Dataset excerpts

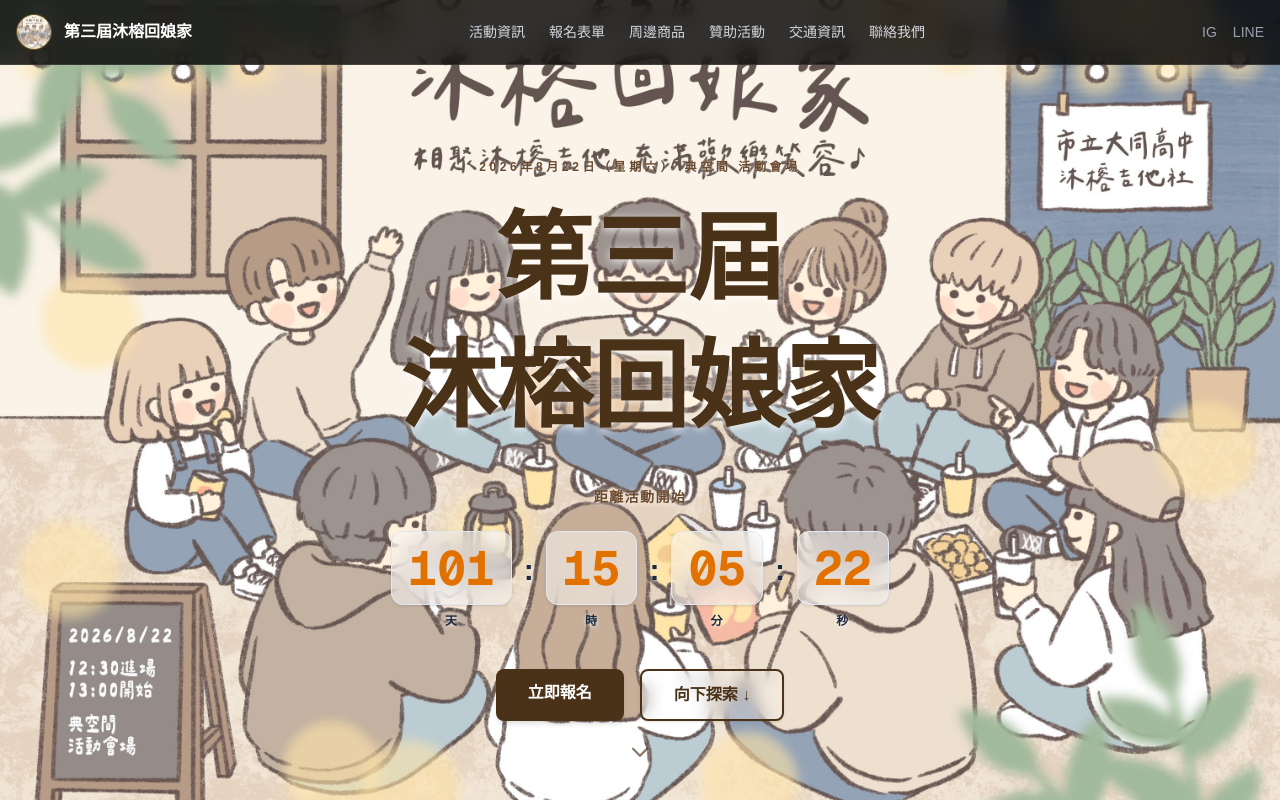
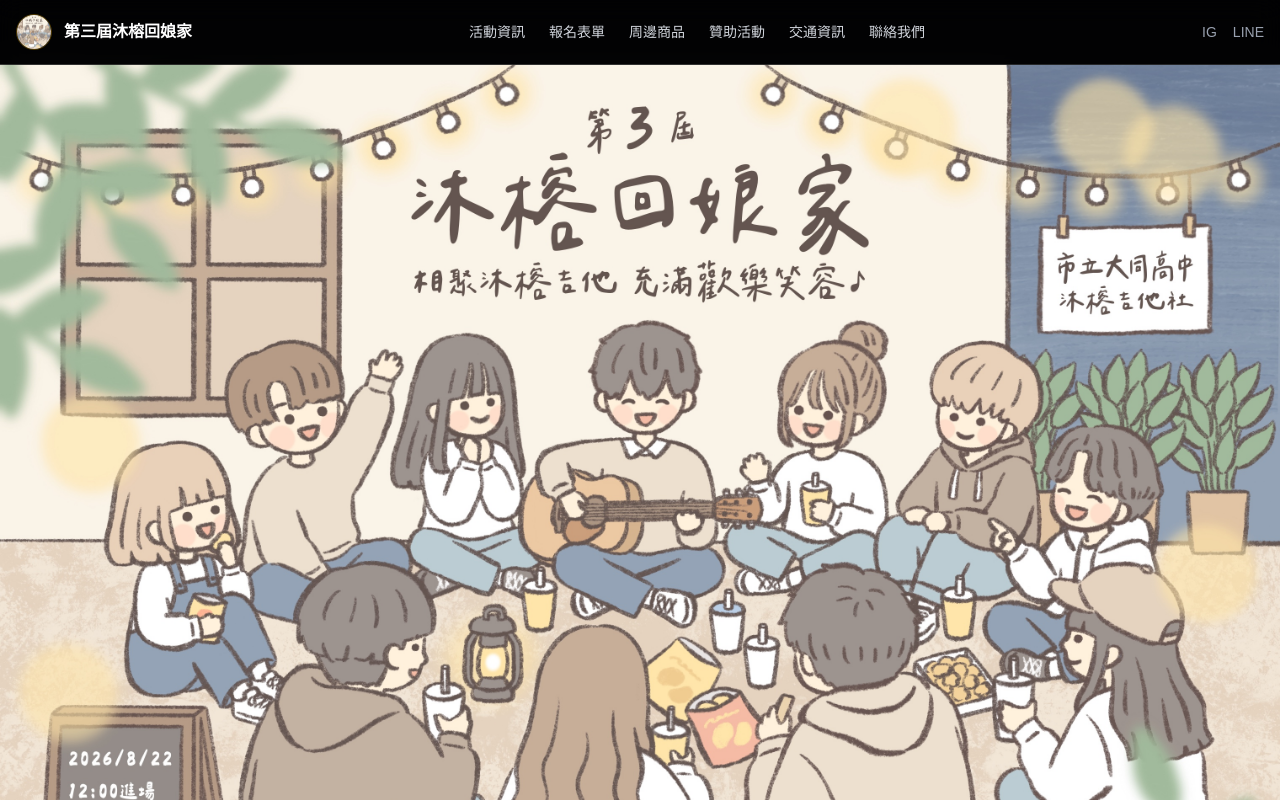
Before and after one commit to hopper0228/mjgc-web, a Next.js app: page / in a window 1280 px wide. Shown: the top 800 px of the page. Built offline with nearby package versions, Linux system fonts and the light colour scheme.

Commit message:
adjust image

```diff
--- a/src/app/page.tsx
+++ b/src/app/page.tsx
@@ -1,5 +1,6 @@
 import Navbar from "@/modules/guitar-club/navbar";
 import Hero from "@/modules/guitar-club/hero";
+import EventInfo from "@/modules/guitar-club/event-info";
 import About from "@/modules/guitar-club/about";
 import Forms from "@/modules/guitar-club/forms";
 import Merchandise from "@/modules/guitar-club/merchandise";
@@ -12,6 +13,7 @@ export default function Home() {
     <main className="bg-[#0a0a0f] min-h-screen">
       <Navbar />
       <Hero />
+      <EventInfo />
       <About />
       <Forms />
       <Merchandise />
--- a/src/modules/guitar-club/countdown.tsx
+++ b/src/modules/guitar-club/countdown.tsx
@@ -33,22 +33,22 @@ export default function Countdown() {
   ];
 
   return (
-    <div className="flex gap-3 justify-center flex-wrap">
+    <div className="flex gap-2 md:gap-4 justify-center flex-wrap">
       {units.map(({ value, label }, i) => (
-        <div key={label} className="flex items-center gap-3">
-          <div className="text-center">
-            {/* 數字改為 text-amber-600，與主標題同色，背景改為配合方案一的樣式 */}
-            <div className="text-3xl md:text-5xl font-mono font-bold text-amber-600 bg-white/50 backdrop-blur-md border border-slate-200 shadow-sm rounded-xl px-4 py-3 min-w-[72px] text-center">
+        <div key={label} className="flex items-center gap-2 md:gap-4">
+          <div className="text-center flex flex-col items-center">
+            {/* 數字區塊：配合深色主題，改為半透明微白背景 (bg-white/10)，數字使用亮琥珀色 (amber-400) */}
+            <div className="text-4xl md:text-6xl font-mono font-bold text-amber-400 bg-white/10 border border-white/20 rounded-xl px-3 py-4 md:px-5 md:py-4 min-w-[72px] md:min-w-[96px] text-center shadow-lg">
               {isMounted ? String(value).padStart(2, "0") : "--"}
             </div>
-            {/* 標籤文字改為藏青色 (slate-800) */}
-            <div className="text-xs text-slate-800 font-bold mt-2 tracking-widest drop-shadow-[0_1px_2px_rgba(255,255,255,0.9)]">
+            {/* 標籤區塊：移除模糊的陰影，改用淺灰色 (gray-400)，並稍微放大字體 */}
+            <div className="text-sm md:text-base text-gray-400 font-medium mt-3 tracking-widest">
               {label}
             </div>
           </div>
-          {/* 分隔符號冒號改為藏青色 (slate-800) */}
+          {/* 分隔符號：移除陰影，改為帶有透明度的白色 (white/30)，並調整對齊高度 */}
           {i < 3 && (
-            <span className="text-slate-800 text-3xl font-bold -mt-5 drop-shadow-[0_1px_2px_rgba(255,255,255,0.9)]">
+            <span className="text-white/30 text-4xl md:text-6xl font-bold -mt-8">
               :
             </span>
           )}
--- /dev/null
+++ b/src/modules/guitar-club/event-info.tsx
@@ -0,0 +1,31 @@
+// src/modules/guitar-club/event-info.tsx
+import Countdown from "./countdown";
+
+export default function EventInfo() {
+  return (
+    <section className="relative z-10 text-center px-4 max-w-4xl mx-auto pt-12 pb-16">
+
+      <p className="text-amber-400 font-bold text-sm tracking-[0.2em] mb-8">
+        距離活動開始
+      </p>
+
+      <Countdown />
+
+      <div className="flex flex-wrap gap-5 justify-center mt-12">
+        <a
+          href="#forms"
+          className="bg-amber-500 hover:bg-amber-400 text-black font-bold px-8 py-3 rounded-lg transition-all duration-200 hover:scale-105 shadow-[0_0_15px_rgba(245,158,11,0.2)]"
+        >
+          立即報名
+        </a>
+        {/* <a
+          href="#about"
+          className="border border-white/30 hover:border-amber-400/80 text-white hover:text-amber-400 font-bold px-8 py-3 rounded-lg transition-all duration-200"
+        >
+          向下探索 ↓
+        </a> */}
+      </div>
+
+    </section>
+  );
+}
--- a/src/modules/guitar-club/hero.tsx
+++ b/src/modules/guitar-club/hero.tsx
@@ -1,73 +1,66 @@
-import Image from "next/image";
-import Countdown from "./countdown";
+'use client';
+
+import { useState } from 'react';
+import Image from 'next/image';
 
 export default function Hero() {
+  const [isOpen, setIsOpen] = useState(false);
+
   return (
-    <section className="relative min-h-screen flex flex-col items-center justify-center overflow-hidden bg-[#faf9f6]">
-      {/* Background */}
-      <div className="absolute inset-0">
-        <Image
-          src="/images/沐榕回娘家.jpg"
-          alt="活動背景"
-          fill
-          className="object-cover"
-          style={{ objectFit: 'cover', objectPosition: 'center' }}
-          sizes="100vw"
-          priority
-        />
-      </div>
+    <>
+      {/* 1. 移除固定高度 h-[...], 讓高度由圖片自然撐開
+        2. mt-16 確保整體推到導覽列下方
+      */}
+      <section className="relative w-full mt-16 bg-gray-900 flex items-center justify-center overflow-hidden">
+        <div
+          className="relative w-full cursor-pointer hover:opacity-95 transition-opacity"
+          onClick={() => setIsOpen(true)}
+        >
+          {/* 不使用 fill。設定 width 與 height 作為原始比例基準（例如 1920x1080），
+            並透過 Tailwind 的 w-full h-auto 讓它在前端畫面完美隨視窗縮放。
+          */}
+          <Image
+            src="/images/沐榕完稿.jpg"
+            alt="沐榕回娘家"
+            width={1920} // 請依據原圖的大致寬度填寫
+            height={1080} // 請依據原圖的大致高度填寫
+            priority
+            className="w-full h-auto object-contain"
+          />
 
-      {/* Content */}
-      <div className="relative z-10 text-center px-4 max-w-4xl mx-auto pt-20">
-        <p className="text-[#6B4B30] font-bold tracking-[0.3em] text-xs uppercase mb-6 drop-shadow-[0_1px_2px_rgba(255,255,255,0.8)]">
-          2026年8月22日（星期六）· 典空間 活動會場
-        </p>
+          {/* 提示字條 */}
+          <div className="absolute bottom-4 left-1/2 -translate-x-1/2 bg-black/60 text-white px-3 py-1 rounded-full text-sm pointer-events-none z-10">
+            點擊圖片查看完整大圖
+          </div>
+        </div>
+      </section>
 
-        <h1 className="text-5xl md:text-7xl lg:text-8xl font-bold leading-tight mb-2 text-[#4A3219] drop-shadow-[0_2px_4px_rgba(255,255,255,0.8)]">
-          第三屆
-        </h1>
-        <h1 className="text-5xl md:text-7xl lg:text-8xl font-bold leading-tight mb-10 text-[#4A3219] drop-shadow-[0_2px_4px_rgba(255,255,255,0.8)]">
-          沐榕回娘家
-        </h1>
+      {/* 完整圖片查看功能 (Modal 燈箱) */}
+      {isOpen && (
+        <div
+          className="fixed inset-0 z-[100] flex items-center justify-center bg-black/90 backdrop-blur-sm cursor-zoom-out"
+          onClick={() => setIsOpen(false)}
+        >
+          <button
+            className="absolute top-6 right-6 text-white text-3xl font-bold hover:text-gray-300 z-[110] p-2"
+            onClick={(e) => {
+              e.stopPropagation();
+              setIsOpen(false);
+            }}
+          >
+            ✕
+          </button>
 
-        <p className="text-[#6B4B30] font-bold text-sm tracking-widest mb-6 drop-shadow-[0_1px_2px_rgba(255,255,255,0.8)]">
-          距離活動開始
-        </p>
-
-        <Countdown />
-
-        <div className="flex flex-wrap gap-4 justify-center mt-10">
-          <a
-            href="#forms"
-            className="bg-[#4A3219] hover:bg-[#3A2612] text-white font-bold px-8 py-3 rounded-lg transition-all duration-200 hover:scale-105 shadow-md"
-          >
-            立即報名
-          </a>
-          <a
-            href="#about"
-            className="border-2 border-[#4A3219] bg-white/30 backdrop-blur-sm hover:bg-[#4A3219] text-[#4A3219] hover:text-white font-bold px-8 py-3 rounded-lg transition-all duration-200 shadow-sm"
-          >
-            向下探索 ↓
-          </a>
+          <div className="relative w-[95vw] h-[95vh]">
+            <Image
+              src="/images/沐榕完稿.jpg"
+              alt="沐榕回娘家 完整圖"
+              fill
+              className="object-contain"
+            />
+          </div>
         </div>
-      </div>
-
-      {/* Scroll indicator */}
-      <div className="absolute bottom-8 left-1/2 -translate-x-1/2 animate-bounce">
-        <svg
-          className="w-6 h-6 text-[#4A3219]/70"
-          fill="none"
-          viewBox="0 0 24 24"
-          stroke="currentColor"
-        >
-          <path
-            strokeLinecap="round"
-            strokeLinejoin="round"
-            strokeWidth={2}
-            d="M19 9l-7 7-7-7"
-          />
-        </svg>
-      </div>
-    </section>
+      )}
+    </>
   );
 }
```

What the task requires
Isolate the lines above that contain the word "section" and copy them.

Expected answer
+    <section className="relative z-10 text-center px-4 max-w-4xl mx-auto pt-12 pb-16">
+    </section>
-    <section className="relative min-h-screen flex flex-col items-center justify-center overflow-hidden bg-[#faf9f6]">
+      <section className="relative w-full mt-16 bg-gray-900 flex items-center justify-center overflow-hidden">
+      </section>
-    </section>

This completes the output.